■ **Problem statement**
From the entries that follow, gather each line holding the word "után".

##### Given records

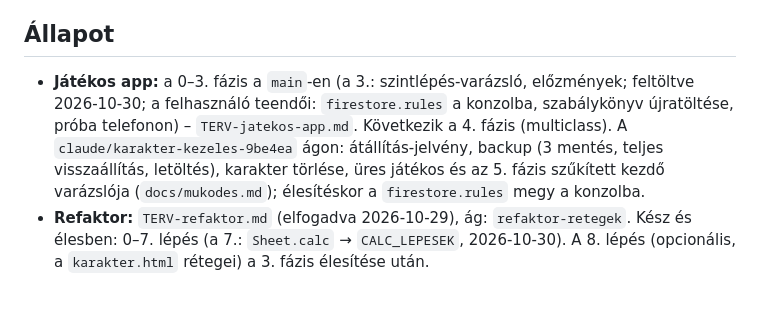
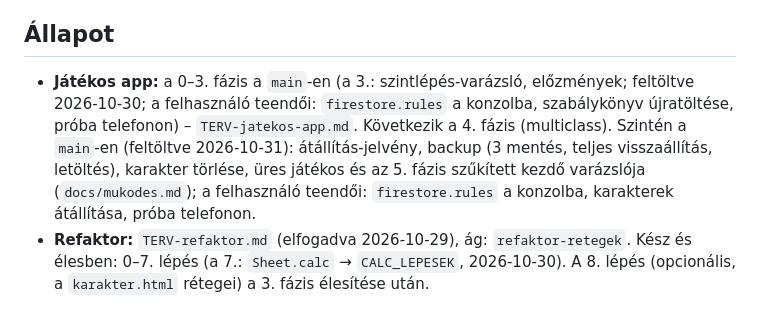
Before and after one commit to szerdori/dm-screen, a Markdown page: CLAUDE.md, the part around the change. GitHub-like rendering.

Commit message:
CLAUDE.md: a karakterkezelés állapota élesítés után
Co-Authored-By: Claude Opus 5.5 <noreply@anthropic.com>

```diff
--- a/CLAUDE.md
+++ b/CLAUDE.md
@@ -49,7 +49,7 @@ Ha adatformátum, gyűjtemény, mező vagy jogosultság változik:
 - Böngészős előnézethez a `.claude\launch.json`-ba (git-ignorált) egy statikus szerver kell; a régi PowerShell-szerver (`server.ps1`) már nincs meg.
 
 ## Állapot
-- **Játékos app:** a 0–3. fázis a `main`-en (a 3.: szintlépés-varázsló, előzmények; feltöltve 2026-10-30; a felhasználó teendői: `firestore.rules` a konzolba, szabálykönyv újratöltése, próba telefonon) – `TERV-jatekos-app.md`. Következik a 4. fázis (multiclass). A `claude/karakter-kezeles-9be4ea` ágon: átállítás-jelvény, backup (3 mentés, teljes visszaállítás, letöltés), karakter törlése, üres játékos és az 5. fázis szűkített kezdő varázslója (`docs/mukodes.md`); élesítéskor a `firestore.rules` megy a konzolba.
+- **Játékos app:** a 0–3. fázis a `main`-en (a 3.: szintlépés-varázsló, előzmények; feltöltve 2026-10-30; a felhasználó teendői: `firestore.rules` a konzolba, szabálykönyv újratöltése, próba telefonon) – `TERV-jatekos-app.md`. Következik a 4. fázis (multiclass). Szintén a `main`-en (feltöltve 2026-10-31): átállítás-jelvény, backup (3 mentés, teljes visszaállítás, letöltés), karakter törlése, üres játékos és az 5. fázis szűkített kezdő varázslója (`docs/mukodes.md`); a felhasználó teendői: `firestore.rules` a konzolba, karakterek átállítása, próba telefonon.
 - **Refaktor:** `TERV-refaktor.md` (elfogadva 2026-10-29), ág: `refaktor-retegek`. Kész és élesben: 0–7. lépés (a 7.: `Sheet.calc` → `CALC_LEPESEK`, 2026-10-30). A 8. lépés (opcionális, a `karakter.html` rétegei) a 3. fázis élesítése után.
 
 ## Nyitott / félretett ügyek (2026-10-29)
```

##########

■ **Completed task**
CLAUDE.md: a karakterkezelés állapota élesítés után
 - **Refaktor:** `TERV-refaktor.md` (elfogadva 2026-10-29), ág: `refaktor-retegek`. Kész és élesben: 0–7. lépés (a 7.: `Sheet.calc` → `CALC_LEPESEK`, 2026-10-30). A 8. lépés (opcionális, a `karakter.html` rétegei) a 3. fázis élesítése után.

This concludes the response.